• Provided entries

■ ■ ■ ■

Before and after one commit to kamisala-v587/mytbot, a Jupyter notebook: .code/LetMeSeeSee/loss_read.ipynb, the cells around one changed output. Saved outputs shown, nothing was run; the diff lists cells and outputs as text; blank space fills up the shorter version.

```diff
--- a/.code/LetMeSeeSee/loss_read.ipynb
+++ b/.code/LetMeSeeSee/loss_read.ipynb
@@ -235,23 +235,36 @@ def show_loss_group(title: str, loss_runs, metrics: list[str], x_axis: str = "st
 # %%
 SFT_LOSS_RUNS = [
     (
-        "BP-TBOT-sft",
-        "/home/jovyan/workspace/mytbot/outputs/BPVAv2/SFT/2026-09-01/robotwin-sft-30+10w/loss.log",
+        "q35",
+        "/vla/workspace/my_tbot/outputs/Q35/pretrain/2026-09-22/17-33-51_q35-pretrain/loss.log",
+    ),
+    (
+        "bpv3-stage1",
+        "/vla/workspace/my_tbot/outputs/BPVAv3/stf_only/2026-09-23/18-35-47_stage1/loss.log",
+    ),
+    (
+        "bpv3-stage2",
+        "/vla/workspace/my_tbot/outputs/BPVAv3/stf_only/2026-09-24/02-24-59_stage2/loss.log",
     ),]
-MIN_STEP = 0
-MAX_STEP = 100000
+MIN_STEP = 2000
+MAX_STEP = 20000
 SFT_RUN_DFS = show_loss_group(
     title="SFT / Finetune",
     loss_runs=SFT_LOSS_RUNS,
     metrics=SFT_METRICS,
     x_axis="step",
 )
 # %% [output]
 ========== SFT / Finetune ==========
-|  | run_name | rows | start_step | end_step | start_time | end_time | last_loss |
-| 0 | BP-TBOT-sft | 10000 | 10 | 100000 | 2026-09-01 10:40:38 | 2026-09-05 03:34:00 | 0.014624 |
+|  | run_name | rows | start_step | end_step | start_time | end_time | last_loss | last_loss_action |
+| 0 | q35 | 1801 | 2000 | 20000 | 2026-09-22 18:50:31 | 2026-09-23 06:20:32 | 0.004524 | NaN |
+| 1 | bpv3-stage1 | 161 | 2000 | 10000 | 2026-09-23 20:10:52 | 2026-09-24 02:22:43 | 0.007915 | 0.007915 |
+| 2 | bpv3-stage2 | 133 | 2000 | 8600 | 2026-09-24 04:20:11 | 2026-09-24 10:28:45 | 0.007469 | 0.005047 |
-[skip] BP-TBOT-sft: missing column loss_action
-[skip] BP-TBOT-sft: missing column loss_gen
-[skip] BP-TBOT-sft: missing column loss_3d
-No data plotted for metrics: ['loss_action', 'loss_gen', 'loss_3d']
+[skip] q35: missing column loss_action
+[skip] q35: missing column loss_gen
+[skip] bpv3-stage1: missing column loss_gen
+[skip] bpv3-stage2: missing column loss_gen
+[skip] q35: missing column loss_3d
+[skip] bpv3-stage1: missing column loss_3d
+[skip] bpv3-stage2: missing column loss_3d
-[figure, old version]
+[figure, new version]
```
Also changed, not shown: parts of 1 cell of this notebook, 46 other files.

■ ■ ■ ■

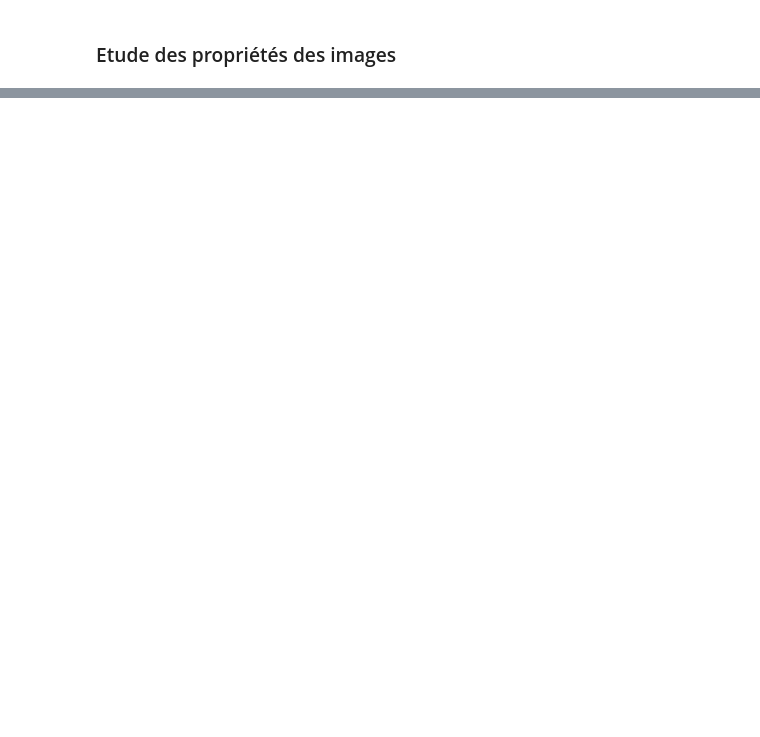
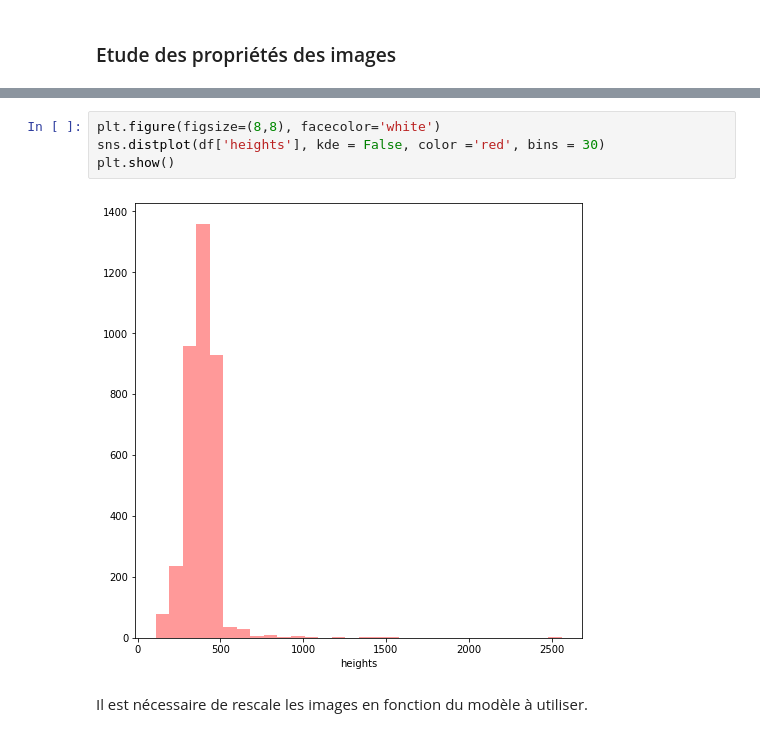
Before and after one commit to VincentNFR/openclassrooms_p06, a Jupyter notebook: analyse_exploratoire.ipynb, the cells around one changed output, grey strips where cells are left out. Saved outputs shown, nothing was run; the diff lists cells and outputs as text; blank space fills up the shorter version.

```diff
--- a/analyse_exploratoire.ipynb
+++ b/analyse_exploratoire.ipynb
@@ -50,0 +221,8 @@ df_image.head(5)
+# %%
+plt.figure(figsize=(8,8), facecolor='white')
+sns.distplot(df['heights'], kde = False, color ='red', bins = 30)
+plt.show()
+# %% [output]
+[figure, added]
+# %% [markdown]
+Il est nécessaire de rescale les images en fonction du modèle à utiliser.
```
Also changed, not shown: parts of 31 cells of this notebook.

■ ■ ■ ■

• Directions
Return a copy of each line of the material that holds the word "figure".

• Task answer
-[figure, old version]
+[figure, new version]
+plt.figure(figsize=(8,8), facecolor='white')
+[figure, added]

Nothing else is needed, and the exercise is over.